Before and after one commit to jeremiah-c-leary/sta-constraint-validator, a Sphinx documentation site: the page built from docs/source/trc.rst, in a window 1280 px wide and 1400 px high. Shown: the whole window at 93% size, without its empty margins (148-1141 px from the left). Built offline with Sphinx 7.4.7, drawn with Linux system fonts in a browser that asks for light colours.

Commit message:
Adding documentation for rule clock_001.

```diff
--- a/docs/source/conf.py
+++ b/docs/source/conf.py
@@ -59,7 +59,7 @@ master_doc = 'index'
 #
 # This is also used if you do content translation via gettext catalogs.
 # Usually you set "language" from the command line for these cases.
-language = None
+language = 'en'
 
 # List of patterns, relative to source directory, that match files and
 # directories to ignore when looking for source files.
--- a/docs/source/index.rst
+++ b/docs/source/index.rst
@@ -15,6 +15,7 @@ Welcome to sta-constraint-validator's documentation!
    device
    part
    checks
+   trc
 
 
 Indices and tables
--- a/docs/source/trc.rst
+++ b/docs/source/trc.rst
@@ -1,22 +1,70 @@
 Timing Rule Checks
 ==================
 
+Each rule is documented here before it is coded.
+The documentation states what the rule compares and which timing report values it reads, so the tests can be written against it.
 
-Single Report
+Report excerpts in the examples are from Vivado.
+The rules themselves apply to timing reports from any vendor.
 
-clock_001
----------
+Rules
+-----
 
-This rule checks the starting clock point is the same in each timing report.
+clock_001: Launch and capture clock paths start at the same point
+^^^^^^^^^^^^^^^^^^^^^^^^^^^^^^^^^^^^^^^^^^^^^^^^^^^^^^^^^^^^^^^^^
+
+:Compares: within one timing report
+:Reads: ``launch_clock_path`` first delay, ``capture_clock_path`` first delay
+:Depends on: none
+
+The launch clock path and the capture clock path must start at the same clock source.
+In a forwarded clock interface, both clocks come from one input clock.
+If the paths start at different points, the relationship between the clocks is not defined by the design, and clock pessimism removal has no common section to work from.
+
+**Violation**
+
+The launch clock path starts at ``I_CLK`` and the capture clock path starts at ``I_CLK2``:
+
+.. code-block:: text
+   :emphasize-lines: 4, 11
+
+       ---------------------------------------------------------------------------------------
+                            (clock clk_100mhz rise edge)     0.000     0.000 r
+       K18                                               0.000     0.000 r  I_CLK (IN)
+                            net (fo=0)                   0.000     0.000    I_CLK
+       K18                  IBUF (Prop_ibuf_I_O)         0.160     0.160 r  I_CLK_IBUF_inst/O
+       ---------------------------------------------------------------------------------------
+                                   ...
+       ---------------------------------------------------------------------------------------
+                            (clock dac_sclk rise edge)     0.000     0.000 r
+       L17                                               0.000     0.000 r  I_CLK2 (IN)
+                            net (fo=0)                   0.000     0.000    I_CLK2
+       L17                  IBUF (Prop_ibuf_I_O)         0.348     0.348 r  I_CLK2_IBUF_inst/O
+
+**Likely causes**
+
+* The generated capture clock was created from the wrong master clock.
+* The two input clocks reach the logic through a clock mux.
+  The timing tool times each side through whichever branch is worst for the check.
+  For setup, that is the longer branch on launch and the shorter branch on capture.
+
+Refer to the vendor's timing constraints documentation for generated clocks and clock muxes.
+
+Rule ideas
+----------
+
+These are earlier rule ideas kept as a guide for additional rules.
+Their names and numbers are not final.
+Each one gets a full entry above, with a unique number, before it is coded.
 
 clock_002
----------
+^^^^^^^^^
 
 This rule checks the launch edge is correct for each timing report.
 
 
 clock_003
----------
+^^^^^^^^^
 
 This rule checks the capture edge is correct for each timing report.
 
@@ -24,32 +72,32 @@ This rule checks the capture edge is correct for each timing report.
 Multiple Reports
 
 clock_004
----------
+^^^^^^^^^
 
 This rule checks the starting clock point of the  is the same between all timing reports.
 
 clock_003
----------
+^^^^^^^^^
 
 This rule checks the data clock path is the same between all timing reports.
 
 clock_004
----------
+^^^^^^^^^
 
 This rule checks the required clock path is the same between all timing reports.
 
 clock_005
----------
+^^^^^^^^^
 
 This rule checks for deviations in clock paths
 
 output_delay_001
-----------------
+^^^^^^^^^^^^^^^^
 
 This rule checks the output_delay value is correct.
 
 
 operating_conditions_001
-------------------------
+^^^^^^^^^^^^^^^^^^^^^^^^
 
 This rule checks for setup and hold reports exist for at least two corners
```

- _How to complete this task_
Go through the listing above and locate each line that holds the word "same". Copy those lines.

- _Task result_
-This rule checks the starting clock point is the same in each timing report.
+clock_001: Launch and capture clock paths start at the same point
+The launch clock path and the capture clock path must start at the same clock source.
 This rule checks the starting clock point of the  is the same between all timing reports.
 This rule checks the data clock path is the same between all timing reports.
 This rule checks the required clock path is the same between all timing reports.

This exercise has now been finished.